Crowdfunding is the practice of funding a project or venture by raising monetary contributions from a large number of people, typically via the internet. Crowdfunding is a form of alternative finance, which has emerged outside of the traditional financial system.
A number of successful health and fitness wearables have been released through crowdfunding sites such as Indiegogo and Kickstarter. This includes for example Scanadu Scout and Skulpt Aim just to name a couple. There was also of course the Pebble watch – not exactly a health and fitness wearable, but a wearable nevertheless. And then there were those that would not be considered such a success – we will not name them here.
In this article, we present you with an overview of health and fitness wearables that have successfully raised sufficient funds through crowdfunding sites to go into product development, and that we are particularly excited about.
It can be comfortably worn all day, every day. It easily sticks to your torso using hypoallergenic medical-grade adhesives and automatically tracks heart rate, activity, exercise load, skin temperature and posture. It also provides critical fitness insights like resting heart rate and heart rate recovery. It can be worn for 3-7 days before the adhesive portion will need to be replaced. The wireless rechargeable battery will last 7+ days of continuous wear and will recharge in 2-3 hours.
The AmpStrip is 3.5 inches long, 1 inch wide and is less than one quarter of an inch thick including the adhesive. It weighs less than .4 ounces. AmpStrip uses a single lead ECG sensor to capture heart rate. It also uses a 3-axis MEM’s accelerometer to detect motion in all planes which is converted by proprietary algorithms into specific activities and effort levels. The AmpStrip include a skin proximity Thermistor to detect skin temperature.
The project has raised $524,000 on Indiegogo – and the campaign was completed in February this year. The wearable is due to be released by the end of this year or early 2016.
October 14th update: Ampstrip suspended the project to focus on the device’s potential uses as a medical device rather than a fitness device. They have started to refund everyone’s money.
THE ATLAS WRISTBAND
Atlas is a wearable device that tracks and identifies individual exercises, evaluates your form, counts your reps and sets and calculates the calories you burned. It also measures heart rate and gives you live feedback. Atlas is packed with a suite of inertial sensors, similar to those used in smartphones. The Atlas sensors see your movement in a 3D trajectory and identify the specific motion fingerprint of each exercise you’re doing.

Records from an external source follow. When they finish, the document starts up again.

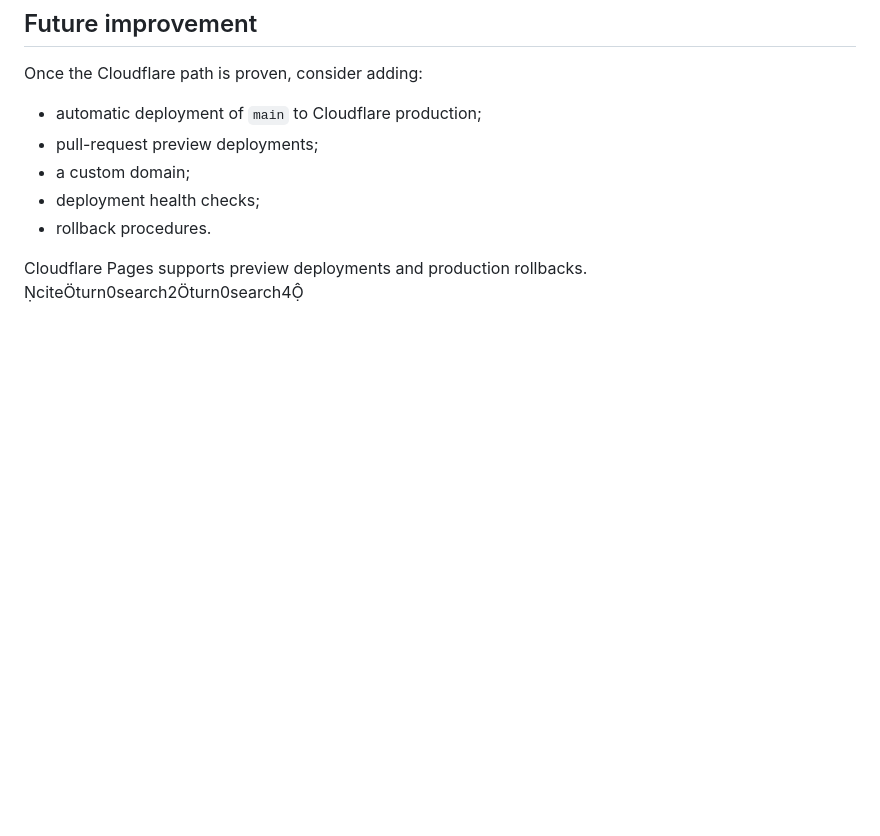
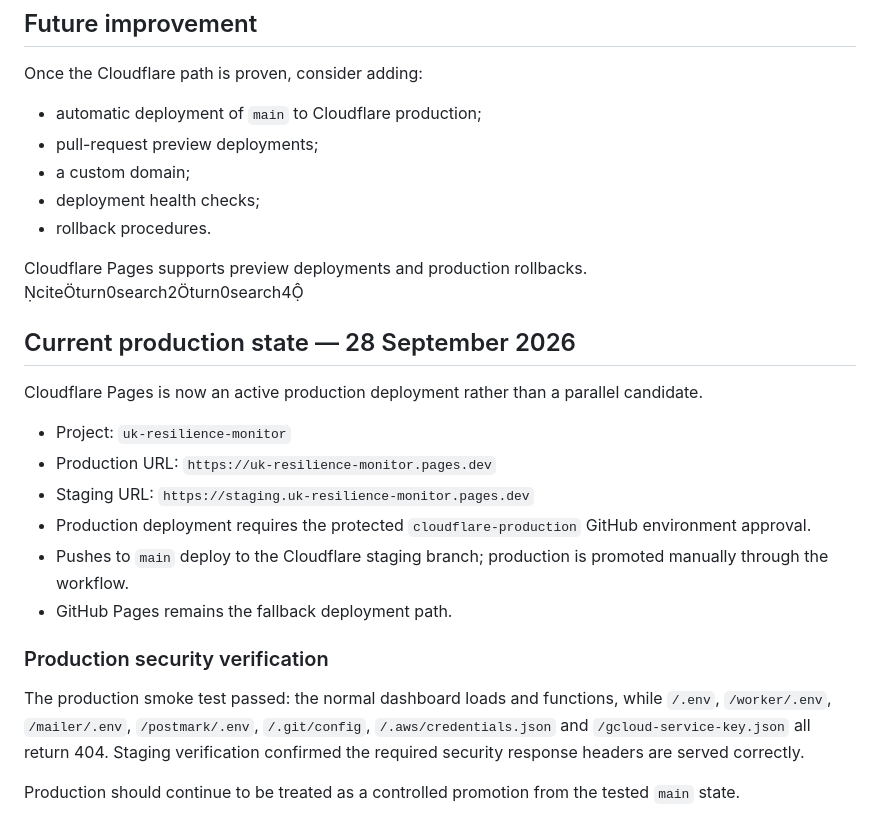
Before and after one commit to aeynon-dot/UK-Resilience-Dashboard, a Markdown page: docs/CLOUDFLARE-PAGES-DEPLOYMENT.md, the part around the change. Drawn GitHub-style; blank space fills up the shorter version.

Commit message:
Update documentation after MVP4.6 production go-live

```diff
--- a/docs/CLOUDFLARE-PAGES-DEPLOYMENT.md
+++ b/docs/CLOUDFLARE-PAGES-DEPLOYMENT.md
@@ -106,3 +106,21 @@ Once the Cloudflare path is proven, consider adding:
 - rollback procedures.
 
 Cloudflare Pages supports preview deployments and production rollbacks. citeturn0search2turn0search4
+
+
+## Current production state — 28 September 2026
+
+Cloudflare Pages is now an active production deployment rather than a parallel candidate.
+
+- Project: `uk-resilience-monitor`
+- Production URL: `https://uk-resilience-monitor.pages.dev`
+- Staging URL: `https://staging.uk-resilience-monitor.pages.dev`
+- Production deployment requires the protected `cloudflare-production` GitHub environment approval.
+- Pushes to `main` deploy to the Cloudflare staging branch; production is promoted manually through the workflow.
+- GitHub Pages remains the fallback deployment path.
+
+### Production security verification
+
+The production smoke test passed: the normal dashboard loads and functions, while `/.env`, `/worker/.env`, `/mailer/.env`, `/postmark/.env`, `/.git/config`, `/.aws/credentials.json` and `/gcloud-service-key.json` all return 404. Staging verification confirmed the required security response headers are served correctly.
+
+Production should continue to be treated as a controlled promotion from the tested `main` state.
```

With a single on-wrist device, Atlas can track your body on the x, y and z axes. It can for example, tell the difference between push-ups and triangle push-ups, bicep curls and alternating bicep curls and squats versus dead lifts. Atlas logs your workout with almost zero user action and keeps track of your heart rate so you can see how each movement affects your body.
The on-wrist display gives you live feedback on the type, speed and quality of your exercises as you’re working out. You can use that real-time feedback to instantly see your progress and keep track of reps, sets, heart rate and laps swum. You can also see how rest affects each exercise, how quickly your heart recovers, the quality of your form and more.
Atlas raised $637,000 through on Indegogo campaign completed in March 2014. The device has yet to be released.
October 14th update: Mechanical pieces, such as top housing, bottom housing, the side button, the strap, and non-electrical components have been built according to the Atlas website. They are planning to do more testing and verification before working out a distribution timeline.
Angel is the first wearable health sensor designed to be open. One wristband – infinite apps. It’s a wristband that monitors pulse, temperature, activity and blood oxygen level.
Angel is a device designed with developers in mind. Currently most trackers for fitness and health are built for use by a single proprietary app. Angel wants to change that. The company is opening up communication protocols, API/SDK and sensor data streams. Ultimately, this will mean more apps to choose from.
Angel is the only sensor to give developers real-time, raw data access. It uses standard and open Bluetooth Low Energy profiles, so it will work with many popular fitness apps such as: Endomondo, Wahoo Fitness, RunKeeper, Strava, and others.
Angel uses an array of precision sensors to analyze: heart rate, skin temperature, blood oxygen (SpO2) and physical activity (such as calories, steps, sleep and activity modes)
The company successfully raised $334,000 with an Indiegogo campaign that closed in November 2013. The product has not yet been released – but according to their website, they have entered production mode now.
October 14th update: Angel has posted the following message to their website: “The production yield has remained relatively low which means order fulfillment is taking longer than desired. The backorder completion is nearing 20%. On the positive side, we never once stopped the manufacturing process. We are now seeing a small but steady increase in the production rate. We hope this will let us scale up quickly to hundreds of devices a week.”